- **Your assignment**: Please copy each line in the records below that contains the string "output".

Difference listings:
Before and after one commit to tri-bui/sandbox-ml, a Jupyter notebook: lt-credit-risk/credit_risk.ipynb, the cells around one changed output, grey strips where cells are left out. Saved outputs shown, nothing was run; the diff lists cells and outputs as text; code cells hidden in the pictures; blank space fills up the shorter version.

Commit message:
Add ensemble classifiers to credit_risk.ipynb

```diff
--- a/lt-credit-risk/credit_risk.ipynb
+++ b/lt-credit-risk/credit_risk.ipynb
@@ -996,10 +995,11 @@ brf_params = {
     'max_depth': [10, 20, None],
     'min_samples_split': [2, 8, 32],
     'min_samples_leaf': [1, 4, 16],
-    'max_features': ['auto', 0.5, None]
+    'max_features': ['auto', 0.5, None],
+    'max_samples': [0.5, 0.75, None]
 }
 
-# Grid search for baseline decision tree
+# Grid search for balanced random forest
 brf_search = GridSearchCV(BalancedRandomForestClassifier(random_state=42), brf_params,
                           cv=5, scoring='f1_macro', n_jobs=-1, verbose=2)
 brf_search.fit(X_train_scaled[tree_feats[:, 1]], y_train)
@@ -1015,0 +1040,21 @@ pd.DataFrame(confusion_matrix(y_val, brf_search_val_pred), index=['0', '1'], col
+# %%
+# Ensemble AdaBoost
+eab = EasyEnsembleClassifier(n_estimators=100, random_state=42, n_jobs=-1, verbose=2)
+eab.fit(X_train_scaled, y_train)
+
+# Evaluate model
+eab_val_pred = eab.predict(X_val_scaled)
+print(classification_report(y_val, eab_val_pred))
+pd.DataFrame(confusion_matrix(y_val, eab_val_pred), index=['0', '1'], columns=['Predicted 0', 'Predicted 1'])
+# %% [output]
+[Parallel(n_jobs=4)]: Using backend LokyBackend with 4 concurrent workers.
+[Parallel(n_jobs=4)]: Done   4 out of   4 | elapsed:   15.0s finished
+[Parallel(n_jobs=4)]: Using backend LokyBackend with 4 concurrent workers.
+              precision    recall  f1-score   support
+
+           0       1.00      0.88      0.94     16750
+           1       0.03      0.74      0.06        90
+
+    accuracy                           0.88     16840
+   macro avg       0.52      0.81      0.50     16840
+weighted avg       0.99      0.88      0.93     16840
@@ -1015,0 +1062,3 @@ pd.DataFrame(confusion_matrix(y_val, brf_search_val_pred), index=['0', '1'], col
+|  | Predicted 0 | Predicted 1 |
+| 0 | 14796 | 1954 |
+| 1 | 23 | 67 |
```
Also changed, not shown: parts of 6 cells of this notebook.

---

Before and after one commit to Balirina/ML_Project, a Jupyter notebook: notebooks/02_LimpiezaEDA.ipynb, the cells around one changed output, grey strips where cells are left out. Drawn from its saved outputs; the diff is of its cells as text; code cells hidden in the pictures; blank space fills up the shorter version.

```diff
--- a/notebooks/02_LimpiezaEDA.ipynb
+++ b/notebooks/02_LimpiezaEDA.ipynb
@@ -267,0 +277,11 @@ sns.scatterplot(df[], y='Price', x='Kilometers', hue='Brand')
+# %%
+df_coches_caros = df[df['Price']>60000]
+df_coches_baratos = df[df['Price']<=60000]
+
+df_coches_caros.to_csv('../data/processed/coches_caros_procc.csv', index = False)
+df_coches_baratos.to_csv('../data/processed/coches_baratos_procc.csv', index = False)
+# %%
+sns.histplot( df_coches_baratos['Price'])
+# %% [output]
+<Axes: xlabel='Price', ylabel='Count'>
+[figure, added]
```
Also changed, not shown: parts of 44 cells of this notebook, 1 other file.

- **Task response**:
Before and after one commit to tri-bui/sandbox-ml, a Jupyter notebook: lt-credit-risk/credit_risk.ipynb, the cells around one changed output, grey strips where cells are left out. Saved outputs shown, nothing was run; the diff lists cells and outputs as text; code cells hidden in the pictures; blank space fills up the shorter version.
+# %% [output]
Before and after one commit to Balirina/ML_Project, a Jupyter notebook: notebooks/02_LimpiezaEDA.ipynb, the cells around one changed output, grey strips where cells are left out. Drawn from its saved outputs; the diff is of its cells as text; code cells hidden in the pictures; blank space fills up the shorter version.
+# %% [output]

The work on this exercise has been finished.